(Beginning of Extracted entries)

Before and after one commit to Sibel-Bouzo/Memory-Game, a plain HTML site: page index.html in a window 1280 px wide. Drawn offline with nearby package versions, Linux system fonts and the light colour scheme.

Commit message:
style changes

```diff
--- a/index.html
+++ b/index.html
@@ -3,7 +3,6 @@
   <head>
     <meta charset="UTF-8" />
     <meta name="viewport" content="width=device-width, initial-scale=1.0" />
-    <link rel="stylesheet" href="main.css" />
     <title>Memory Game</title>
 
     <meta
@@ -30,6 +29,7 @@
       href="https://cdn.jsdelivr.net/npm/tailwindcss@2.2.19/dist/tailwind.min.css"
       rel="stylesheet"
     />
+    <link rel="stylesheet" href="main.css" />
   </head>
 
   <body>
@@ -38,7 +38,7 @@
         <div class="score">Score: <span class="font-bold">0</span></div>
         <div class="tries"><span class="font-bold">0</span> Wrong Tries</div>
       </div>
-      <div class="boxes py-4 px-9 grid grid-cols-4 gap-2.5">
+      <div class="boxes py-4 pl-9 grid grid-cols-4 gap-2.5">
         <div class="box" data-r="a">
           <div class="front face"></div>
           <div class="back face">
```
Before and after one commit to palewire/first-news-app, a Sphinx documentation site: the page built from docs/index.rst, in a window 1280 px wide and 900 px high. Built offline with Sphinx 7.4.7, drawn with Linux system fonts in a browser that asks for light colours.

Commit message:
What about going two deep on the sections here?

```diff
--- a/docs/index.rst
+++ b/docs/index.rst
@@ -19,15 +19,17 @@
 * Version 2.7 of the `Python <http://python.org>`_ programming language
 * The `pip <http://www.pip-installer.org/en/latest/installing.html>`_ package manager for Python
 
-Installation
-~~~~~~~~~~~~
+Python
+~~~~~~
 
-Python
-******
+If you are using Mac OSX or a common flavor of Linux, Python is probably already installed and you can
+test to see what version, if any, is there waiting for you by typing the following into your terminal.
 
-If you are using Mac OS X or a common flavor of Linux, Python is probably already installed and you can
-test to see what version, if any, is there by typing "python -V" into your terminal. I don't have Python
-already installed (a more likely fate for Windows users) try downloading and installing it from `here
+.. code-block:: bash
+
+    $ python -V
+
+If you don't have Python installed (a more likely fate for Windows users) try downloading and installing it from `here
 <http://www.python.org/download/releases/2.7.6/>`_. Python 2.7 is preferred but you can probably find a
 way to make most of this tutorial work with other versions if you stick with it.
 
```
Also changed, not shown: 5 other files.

(End of Extracted entries)

**Exercise requirements**
Each line of the material must be restated exactly.

**Task solution**
Before and after one commit to Sibel-Bouzo/Memory-Game, a plain HTML site: page index.html in a window 1280 px wide. Drawn offline with nearby package versions, Linux system fonts and the light colour scheme.

Commit message:
style changes

```diff
--- a/index.html
+++ b/index.html
@@ -3,7 +3,6 @@
   <head>
     <meta charset="UTF-8" />
     <meta name="viewport" content="width=device-width, initial-scale=1.0" />
-    <link rel="stylesheet" href="main.css" />
     <title>Memory Game</title>
 
     <meta
@@ -30,6 +29,7 @@
       href="https://cdn.jsdelivr.net/npm/tailwindcss@2.2.19/dist/tailwind.min.css"
       rel="stylesheet"
     />
+    <link rel="stylesheet" href="main.css" />
   </head>
 
   <body>
@@ -38,7 +38,7 @@
         <div class="score">Score: <span class="font-bold">0</span></div>
         <div class="tries"><span class="font-bold">0</span> Wrong Tries</div>
       </div>
-      <div class="boxes py-4 px-9 grid grid-cols-4 gap-2.5">
+      <div class="boxes py-4 pl-9 grid grid-cols-4 gap-2.5">
         <div class="box" data-r="a">
           <div class="front face"></div>
           <div class="back face">
```
Before and after one commit to palewire/first-news-app, a Sphinx documentation site: the page built from docs/index.rst, in a window 1280 px wide and 900 px high. Built offline with Sphinx 7.4.7, drawn with Linux system fonts in a browser that asks for light colours.

Commit message:
What about going two deep on the sections here?

```diff
--- a/docs/index.rst
+++ b/docs/index.rst
@@ -19,15 +19,17 @@
 * Version 2.7 of the `Python <http://python.org>`_ programming language
 * The `pip <http://www.pip-installer.org/en/latest/installing.html>`_ package manager for Python
 
-Installation
-~~~~~~~~~~~~
+Python
+~~~~~~
 
-Python
-******
+If you are using Mac OSX or a common flavor of Linux, Python is probably already installed and you can
+test to see what version, if any, is there waiting for you by typing the following into your terminal.
 
-If you are using Mac OS X or a common flavor of Linux, Python is probably already installed and you can
-test to see what version, if any, is there by typing "python -V" into your terminal. I don't have Python
-already installed (a more likely fate for Windows users) try downloading and installing it from `here
+.. code-block:: bash
+
+    $ python -V
+
+If you don't have Python installed (a more likely fate for Windows users) try downloading and installing it from `here
 <http://www.python.org/download/releases/2.7.6/>`_. Python 2.7 is preferred but you can probably find a
 way to make most of this tutorial work with other versions if you stick with it.
 
```
Also changed, not shown: 5 other files.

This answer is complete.